TASK ITEM>
Copy each line of the data beneath in which the word "other" appears.

[Stored data]
"""

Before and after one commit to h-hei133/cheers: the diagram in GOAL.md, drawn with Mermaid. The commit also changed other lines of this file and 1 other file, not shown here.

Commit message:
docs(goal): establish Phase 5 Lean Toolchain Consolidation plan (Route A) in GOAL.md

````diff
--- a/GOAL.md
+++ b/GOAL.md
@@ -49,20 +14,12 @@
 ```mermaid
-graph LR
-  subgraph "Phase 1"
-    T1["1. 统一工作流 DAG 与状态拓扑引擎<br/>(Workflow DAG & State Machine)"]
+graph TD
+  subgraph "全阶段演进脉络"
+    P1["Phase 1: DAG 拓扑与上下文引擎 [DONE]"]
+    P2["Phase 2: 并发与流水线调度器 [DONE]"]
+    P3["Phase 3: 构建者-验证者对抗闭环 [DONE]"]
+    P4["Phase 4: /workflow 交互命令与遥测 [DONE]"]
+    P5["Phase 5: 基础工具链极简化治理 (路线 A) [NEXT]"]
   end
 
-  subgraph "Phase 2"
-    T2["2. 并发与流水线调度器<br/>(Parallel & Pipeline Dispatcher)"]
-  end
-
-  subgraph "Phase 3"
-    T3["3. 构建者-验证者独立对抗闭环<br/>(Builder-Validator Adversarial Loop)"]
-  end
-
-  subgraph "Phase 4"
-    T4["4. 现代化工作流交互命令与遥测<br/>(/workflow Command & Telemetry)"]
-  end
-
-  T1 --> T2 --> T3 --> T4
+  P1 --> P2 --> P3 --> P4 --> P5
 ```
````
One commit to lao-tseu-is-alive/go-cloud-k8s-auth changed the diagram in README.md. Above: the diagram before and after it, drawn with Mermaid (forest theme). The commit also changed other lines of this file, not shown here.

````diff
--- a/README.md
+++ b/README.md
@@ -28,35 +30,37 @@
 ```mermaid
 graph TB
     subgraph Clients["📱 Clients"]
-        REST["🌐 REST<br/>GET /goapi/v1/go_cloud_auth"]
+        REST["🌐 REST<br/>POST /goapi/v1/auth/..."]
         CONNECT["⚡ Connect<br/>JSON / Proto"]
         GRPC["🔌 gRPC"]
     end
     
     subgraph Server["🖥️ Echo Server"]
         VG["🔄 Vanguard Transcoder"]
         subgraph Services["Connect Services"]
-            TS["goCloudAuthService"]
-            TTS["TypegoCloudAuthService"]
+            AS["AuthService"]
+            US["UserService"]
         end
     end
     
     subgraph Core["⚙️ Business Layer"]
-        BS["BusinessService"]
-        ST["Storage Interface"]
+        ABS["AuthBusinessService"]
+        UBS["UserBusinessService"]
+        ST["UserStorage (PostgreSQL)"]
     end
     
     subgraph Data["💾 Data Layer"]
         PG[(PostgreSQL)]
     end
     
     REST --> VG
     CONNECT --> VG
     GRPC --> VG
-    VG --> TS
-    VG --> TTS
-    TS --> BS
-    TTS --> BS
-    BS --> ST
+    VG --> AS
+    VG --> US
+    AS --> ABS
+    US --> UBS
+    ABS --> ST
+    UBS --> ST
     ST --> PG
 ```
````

"""

SOLUTION TO THIS TASK>
Before and after one commit to h-hei133/cheers: the diagram in GOAL.md, drawn with Mermaid. The commit also changed other lines of this file and 1 other file, not shown here.
One commit to lao-tseu-is-alive/go-cloud-k8s-auth changed the diagram in README.md. Above: the diagram before and after it, drawn with Mermaid (forest theme). The commit also changed other lines of this file, not shown here.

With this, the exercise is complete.